» Work to complete:
Filter the material below down to the lines with the word "path" and give those lines.
=-=-=
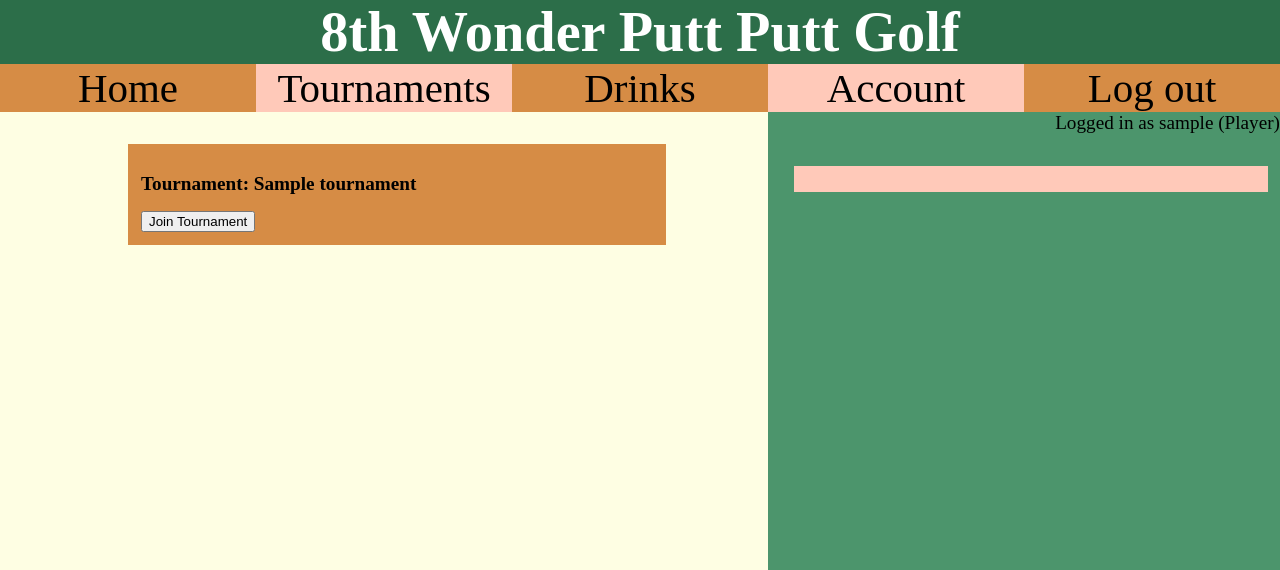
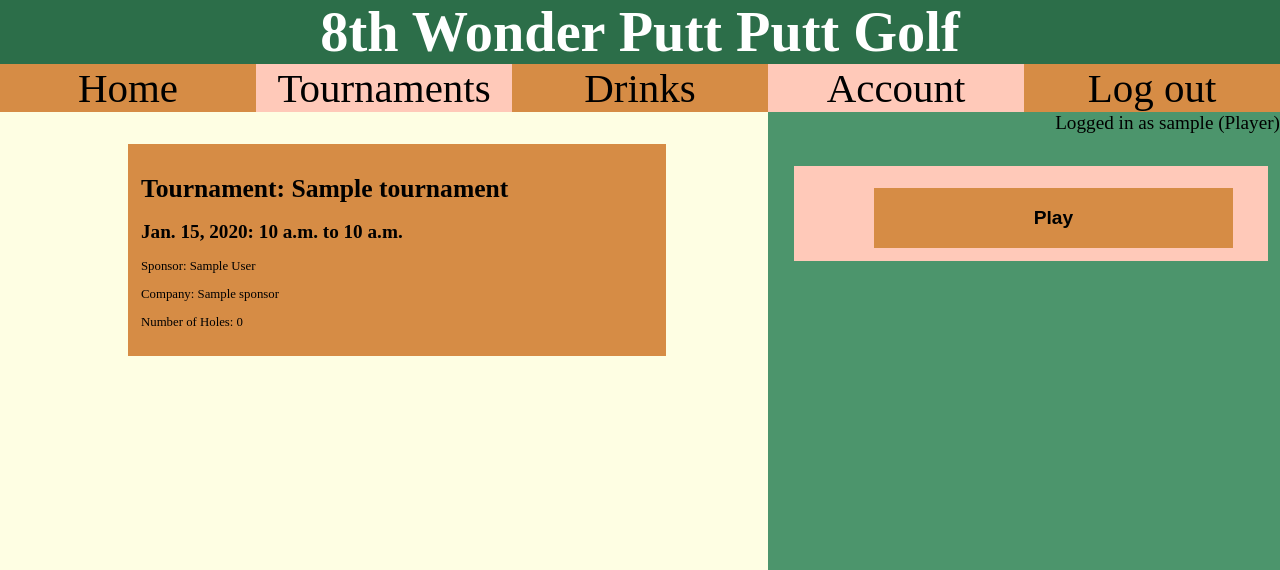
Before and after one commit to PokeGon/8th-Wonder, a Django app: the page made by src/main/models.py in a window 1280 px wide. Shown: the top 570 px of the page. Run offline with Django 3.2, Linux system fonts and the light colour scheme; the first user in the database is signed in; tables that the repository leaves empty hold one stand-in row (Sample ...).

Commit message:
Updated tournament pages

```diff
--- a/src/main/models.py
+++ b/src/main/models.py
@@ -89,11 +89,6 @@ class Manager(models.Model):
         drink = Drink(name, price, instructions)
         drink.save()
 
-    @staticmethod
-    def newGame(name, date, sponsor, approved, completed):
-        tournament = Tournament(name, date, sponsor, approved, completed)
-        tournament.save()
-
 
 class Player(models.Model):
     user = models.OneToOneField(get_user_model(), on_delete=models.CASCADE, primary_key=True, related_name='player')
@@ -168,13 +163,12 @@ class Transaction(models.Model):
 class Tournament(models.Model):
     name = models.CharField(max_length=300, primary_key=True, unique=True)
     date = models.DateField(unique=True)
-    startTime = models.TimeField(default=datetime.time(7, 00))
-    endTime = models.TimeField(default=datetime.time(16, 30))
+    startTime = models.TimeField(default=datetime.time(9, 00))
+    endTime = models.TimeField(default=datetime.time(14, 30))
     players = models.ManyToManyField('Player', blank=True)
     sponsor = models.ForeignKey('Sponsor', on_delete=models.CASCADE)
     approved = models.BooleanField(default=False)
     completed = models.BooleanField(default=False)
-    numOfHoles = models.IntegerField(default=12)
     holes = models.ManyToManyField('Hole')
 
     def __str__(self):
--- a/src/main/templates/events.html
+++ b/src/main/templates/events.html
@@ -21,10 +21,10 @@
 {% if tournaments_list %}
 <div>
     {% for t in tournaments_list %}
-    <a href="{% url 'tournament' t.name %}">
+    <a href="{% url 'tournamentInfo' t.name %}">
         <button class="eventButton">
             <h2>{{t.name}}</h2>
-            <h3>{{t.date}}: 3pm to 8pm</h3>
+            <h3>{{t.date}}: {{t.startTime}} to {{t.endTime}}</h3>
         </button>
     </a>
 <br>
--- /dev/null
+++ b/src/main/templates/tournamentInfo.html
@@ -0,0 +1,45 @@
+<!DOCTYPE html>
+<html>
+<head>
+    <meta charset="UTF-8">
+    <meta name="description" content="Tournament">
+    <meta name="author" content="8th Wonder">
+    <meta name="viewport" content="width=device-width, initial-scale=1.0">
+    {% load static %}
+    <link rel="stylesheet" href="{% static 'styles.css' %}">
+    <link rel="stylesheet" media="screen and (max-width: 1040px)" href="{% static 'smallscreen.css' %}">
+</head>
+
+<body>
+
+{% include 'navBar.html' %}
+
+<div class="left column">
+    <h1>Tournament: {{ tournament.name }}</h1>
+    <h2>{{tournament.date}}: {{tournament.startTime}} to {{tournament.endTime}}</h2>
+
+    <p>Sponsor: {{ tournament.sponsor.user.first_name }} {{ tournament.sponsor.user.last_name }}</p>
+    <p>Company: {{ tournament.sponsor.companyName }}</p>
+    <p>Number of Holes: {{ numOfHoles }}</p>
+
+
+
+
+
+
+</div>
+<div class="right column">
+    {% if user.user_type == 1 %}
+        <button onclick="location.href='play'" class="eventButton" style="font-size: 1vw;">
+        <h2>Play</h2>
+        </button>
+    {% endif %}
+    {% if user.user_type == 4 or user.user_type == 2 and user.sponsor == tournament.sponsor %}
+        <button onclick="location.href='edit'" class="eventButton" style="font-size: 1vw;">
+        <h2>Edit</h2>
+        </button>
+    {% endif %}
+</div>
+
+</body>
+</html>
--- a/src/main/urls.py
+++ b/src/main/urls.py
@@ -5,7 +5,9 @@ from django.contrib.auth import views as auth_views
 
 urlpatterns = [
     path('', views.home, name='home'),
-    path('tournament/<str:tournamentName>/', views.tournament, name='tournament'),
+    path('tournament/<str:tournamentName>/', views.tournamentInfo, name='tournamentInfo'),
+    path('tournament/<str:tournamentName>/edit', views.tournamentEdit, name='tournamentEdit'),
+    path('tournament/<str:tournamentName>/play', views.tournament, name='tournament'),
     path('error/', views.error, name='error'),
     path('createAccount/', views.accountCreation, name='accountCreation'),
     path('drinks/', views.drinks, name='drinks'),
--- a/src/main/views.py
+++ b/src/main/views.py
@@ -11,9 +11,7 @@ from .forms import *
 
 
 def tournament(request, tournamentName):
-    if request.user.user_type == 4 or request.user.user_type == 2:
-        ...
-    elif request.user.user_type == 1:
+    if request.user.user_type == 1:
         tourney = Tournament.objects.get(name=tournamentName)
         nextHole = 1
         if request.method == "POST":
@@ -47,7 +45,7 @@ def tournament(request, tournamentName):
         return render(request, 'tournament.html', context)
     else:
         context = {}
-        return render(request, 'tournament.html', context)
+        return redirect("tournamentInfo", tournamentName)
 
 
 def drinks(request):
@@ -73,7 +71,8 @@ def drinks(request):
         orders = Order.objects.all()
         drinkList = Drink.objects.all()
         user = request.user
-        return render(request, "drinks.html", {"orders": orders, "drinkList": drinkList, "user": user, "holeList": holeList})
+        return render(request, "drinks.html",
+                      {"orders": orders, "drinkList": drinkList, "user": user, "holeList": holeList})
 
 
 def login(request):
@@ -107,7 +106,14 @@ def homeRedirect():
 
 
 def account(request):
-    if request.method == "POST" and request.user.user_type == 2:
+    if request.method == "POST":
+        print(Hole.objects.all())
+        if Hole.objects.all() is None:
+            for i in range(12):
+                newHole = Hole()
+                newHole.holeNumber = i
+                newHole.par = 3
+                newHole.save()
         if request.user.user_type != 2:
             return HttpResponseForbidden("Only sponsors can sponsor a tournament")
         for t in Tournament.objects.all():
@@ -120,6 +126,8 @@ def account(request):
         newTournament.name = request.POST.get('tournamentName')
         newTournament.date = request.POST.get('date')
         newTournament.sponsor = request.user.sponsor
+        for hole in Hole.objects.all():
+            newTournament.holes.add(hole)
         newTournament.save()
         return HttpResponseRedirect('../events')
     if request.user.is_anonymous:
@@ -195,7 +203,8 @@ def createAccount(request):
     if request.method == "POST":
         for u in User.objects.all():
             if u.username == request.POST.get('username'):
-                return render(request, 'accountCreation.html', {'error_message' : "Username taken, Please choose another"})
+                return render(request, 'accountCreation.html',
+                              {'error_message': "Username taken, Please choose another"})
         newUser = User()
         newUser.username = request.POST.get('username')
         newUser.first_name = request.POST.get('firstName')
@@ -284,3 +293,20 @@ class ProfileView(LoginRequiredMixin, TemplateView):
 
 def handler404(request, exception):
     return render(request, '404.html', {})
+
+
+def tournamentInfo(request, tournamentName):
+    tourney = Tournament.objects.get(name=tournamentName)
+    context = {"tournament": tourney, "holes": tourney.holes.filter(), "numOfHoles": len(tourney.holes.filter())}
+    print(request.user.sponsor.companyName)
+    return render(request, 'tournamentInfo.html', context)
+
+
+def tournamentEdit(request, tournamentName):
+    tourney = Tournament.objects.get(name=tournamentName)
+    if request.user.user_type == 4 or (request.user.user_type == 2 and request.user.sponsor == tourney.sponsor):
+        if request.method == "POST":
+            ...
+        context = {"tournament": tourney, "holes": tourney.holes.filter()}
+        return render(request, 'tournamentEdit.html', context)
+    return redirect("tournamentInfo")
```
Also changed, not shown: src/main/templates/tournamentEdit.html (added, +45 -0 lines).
=-=-=
» Solution for this exercise:
     path('', views.home, name='home'),
-    path('tournament/<str:tournamentName>/', views.tournament, name='tournament'),
+    path('tournament/<str:tournamentName>/', views.tournamentInfo, name='tournamentInfo'),
+    path('tournament/<str:tournamentName>/edit', views.tournamentEdit, name='tournamentEdit'),
+    path('tournament/<str:tournamentName>/play', views.tournament, name='tournament'),
     path('error/', views.error, name='error'),
     path('createAccount/', views.accountCreation, name='accountCreation'),
     path('drinks/', views.drinks, name='drinks'),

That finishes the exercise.